● Exercise brief: Wherever a line of the records contains "OTelSDK", copy that line.

● Study material:

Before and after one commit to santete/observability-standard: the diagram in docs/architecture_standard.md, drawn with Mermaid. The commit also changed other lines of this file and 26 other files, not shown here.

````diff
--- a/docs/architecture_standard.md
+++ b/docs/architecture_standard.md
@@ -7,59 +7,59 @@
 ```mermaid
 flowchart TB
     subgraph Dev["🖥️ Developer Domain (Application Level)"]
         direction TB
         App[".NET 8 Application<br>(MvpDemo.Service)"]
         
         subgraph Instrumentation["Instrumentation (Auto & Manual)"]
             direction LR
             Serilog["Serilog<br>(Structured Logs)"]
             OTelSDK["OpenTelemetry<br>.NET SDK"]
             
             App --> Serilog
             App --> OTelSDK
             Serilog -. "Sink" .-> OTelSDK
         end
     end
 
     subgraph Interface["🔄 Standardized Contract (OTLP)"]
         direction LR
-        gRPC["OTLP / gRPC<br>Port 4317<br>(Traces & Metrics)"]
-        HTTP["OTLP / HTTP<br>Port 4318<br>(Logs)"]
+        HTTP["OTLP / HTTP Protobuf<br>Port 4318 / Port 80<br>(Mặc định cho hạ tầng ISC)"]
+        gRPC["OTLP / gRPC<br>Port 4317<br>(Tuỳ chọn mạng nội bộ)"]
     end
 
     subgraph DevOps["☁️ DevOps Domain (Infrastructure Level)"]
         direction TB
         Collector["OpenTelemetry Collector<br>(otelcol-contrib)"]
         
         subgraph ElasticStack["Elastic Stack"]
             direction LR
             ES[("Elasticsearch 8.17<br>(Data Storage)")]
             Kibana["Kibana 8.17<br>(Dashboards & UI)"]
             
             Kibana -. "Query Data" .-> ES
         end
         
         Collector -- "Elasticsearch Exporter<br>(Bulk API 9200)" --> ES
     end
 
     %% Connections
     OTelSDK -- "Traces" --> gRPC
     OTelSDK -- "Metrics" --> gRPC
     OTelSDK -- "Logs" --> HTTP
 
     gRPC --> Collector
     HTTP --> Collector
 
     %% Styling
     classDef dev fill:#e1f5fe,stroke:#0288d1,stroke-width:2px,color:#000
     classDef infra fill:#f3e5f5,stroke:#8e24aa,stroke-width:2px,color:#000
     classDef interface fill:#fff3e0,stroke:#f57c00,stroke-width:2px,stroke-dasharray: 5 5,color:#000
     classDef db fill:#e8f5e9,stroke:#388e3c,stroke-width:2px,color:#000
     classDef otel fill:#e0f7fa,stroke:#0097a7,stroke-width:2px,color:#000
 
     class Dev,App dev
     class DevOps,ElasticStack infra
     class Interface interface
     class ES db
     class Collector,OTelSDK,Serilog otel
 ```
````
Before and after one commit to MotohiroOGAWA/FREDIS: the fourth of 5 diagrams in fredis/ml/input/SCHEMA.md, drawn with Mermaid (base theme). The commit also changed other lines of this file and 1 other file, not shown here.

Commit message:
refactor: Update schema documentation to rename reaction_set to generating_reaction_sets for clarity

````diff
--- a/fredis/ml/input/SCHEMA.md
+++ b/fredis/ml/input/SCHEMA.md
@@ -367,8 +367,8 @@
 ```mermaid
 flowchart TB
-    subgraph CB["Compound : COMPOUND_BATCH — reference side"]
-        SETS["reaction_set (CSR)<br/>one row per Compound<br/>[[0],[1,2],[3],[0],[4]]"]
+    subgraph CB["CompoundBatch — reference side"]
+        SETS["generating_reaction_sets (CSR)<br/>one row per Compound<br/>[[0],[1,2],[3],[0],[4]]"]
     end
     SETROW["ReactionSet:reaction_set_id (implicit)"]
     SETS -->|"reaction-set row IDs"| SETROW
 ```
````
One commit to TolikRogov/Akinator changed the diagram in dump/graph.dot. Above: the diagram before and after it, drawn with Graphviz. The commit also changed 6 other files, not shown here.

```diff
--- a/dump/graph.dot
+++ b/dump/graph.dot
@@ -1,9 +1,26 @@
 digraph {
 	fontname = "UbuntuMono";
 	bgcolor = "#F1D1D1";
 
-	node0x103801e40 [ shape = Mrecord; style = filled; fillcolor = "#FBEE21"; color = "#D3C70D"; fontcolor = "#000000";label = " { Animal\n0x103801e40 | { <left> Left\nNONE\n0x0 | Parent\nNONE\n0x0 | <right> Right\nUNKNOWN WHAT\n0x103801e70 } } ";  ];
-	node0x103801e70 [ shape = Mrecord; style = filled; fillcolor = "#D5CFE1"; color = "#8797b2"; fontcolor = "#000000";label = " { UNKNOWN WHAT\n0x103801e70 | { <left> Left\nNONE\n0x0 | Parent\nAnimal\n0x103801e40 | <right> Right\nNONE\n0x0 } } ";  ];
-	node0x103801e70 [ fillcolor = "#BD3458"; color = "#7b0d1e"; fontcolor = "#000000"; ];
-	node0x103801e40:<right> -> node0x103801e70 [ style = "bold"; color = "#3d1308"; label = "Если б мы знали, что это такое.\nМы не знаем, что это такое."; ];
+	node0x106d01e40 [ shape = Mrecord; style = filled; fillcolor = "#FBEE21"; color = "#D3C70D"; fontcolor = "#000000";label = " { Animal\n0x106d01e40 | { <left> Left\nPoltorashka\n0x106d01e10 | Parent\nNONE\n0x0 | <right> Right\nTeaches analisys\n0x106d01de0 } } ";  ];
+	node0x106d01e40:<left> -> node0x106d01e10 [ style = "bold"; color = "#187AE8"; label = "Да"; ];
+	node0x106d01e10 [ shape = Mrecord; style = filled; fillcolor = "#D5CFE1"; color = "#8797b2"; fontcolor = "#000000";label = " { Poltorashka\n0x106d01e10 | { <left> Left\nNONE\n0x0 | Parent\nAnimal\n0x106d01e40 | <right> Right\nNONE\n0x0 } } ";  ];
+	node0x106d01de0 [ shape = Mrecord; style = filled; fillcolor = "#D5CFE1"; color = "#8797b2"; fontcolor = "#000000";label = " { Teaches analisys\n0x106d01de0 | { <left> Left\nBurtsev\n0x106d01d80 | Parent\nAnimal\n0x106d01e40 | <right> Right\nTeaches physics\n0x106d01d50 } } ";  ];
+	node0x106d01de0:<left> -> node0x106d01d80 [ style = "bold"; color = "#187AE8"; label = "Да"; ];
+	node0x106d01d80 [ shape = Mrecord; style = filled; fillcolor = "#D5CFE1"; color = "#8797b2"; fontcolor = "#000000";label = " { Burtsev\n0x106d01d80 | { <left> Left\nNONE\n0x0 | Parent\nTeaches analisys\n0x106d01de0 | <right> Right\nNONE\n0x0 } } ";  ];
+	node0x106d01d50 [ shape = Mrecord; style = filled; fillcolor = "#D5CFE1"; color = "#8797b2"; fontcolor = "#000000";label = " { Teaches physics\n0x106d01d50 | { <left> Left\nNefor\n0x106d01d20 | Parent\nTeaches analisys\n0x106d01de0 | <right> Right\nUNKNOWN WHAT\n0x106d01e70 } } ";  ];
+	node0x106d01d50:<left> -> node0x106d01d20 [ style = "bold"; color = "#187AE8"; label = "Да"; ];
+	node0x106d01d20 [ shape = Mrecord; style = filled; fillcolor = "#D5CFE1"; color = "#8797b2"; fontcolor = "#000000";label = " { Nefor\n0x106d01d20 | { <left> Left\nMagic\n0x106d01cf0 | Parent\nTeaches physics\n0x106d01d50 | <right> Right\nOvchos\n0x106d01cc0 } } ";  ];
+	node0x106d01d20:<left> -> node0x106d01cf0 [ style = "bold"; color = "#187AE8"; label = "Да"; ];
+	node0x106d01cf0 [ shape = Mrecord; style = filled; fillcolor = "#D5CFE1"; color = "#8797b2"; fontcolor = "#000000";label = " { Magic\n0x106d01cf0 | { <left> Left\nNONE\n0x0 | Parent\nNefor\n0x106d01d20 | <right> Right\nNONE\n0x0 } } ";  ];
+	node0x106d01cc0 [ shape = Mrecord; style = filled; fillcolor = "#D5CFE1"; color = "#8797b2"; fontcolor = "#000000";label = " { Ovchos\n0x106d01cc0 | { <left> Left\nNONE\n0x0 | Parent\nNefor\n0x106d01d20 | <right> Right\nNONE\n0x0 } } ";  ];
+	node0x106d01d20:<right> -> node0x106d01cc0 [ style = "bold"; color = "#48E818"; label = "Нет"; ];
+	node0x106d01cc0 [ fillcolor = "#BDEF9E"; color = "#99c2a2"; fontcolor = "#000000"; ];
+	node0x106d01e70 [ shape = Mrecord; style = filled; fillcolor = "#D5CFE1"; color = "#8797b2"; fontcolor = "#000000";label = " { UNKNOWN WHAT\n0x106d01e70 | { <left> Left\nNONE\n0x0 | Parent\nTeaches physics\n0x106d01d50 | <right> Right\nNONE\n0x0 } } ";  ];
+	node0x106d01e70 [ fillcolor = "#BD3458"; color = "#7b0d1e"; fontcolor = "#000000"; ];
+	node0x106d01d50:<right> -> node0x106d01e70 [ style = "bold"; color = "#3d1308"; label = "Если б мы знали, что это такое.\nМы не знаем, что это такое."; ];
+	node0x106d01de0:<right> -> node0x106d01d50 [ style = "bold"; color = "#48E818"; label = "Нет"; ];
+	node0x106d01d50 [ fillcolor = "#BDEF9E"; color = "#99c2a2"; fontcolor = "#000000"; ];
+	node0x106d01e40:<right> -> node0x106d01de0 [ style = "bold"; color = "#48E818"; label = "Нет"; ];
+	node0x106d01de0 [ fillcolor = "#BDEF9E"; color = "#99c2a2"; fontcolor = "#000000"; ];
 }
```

● Solution for this task:
             OTelSDK["OpenTelemetry<br>.NET SDK"]
             App --> OTelSDK
             Serilog -. "Sink" .-> OTelSDK
     OTelSDK -- "Traces" --> gRPC
     OTelSDK -- "Metrics" --> gRPC
     OTelSDK -- "Logs" --> HTTP
     class Collector,OTelSDK,Serilog otel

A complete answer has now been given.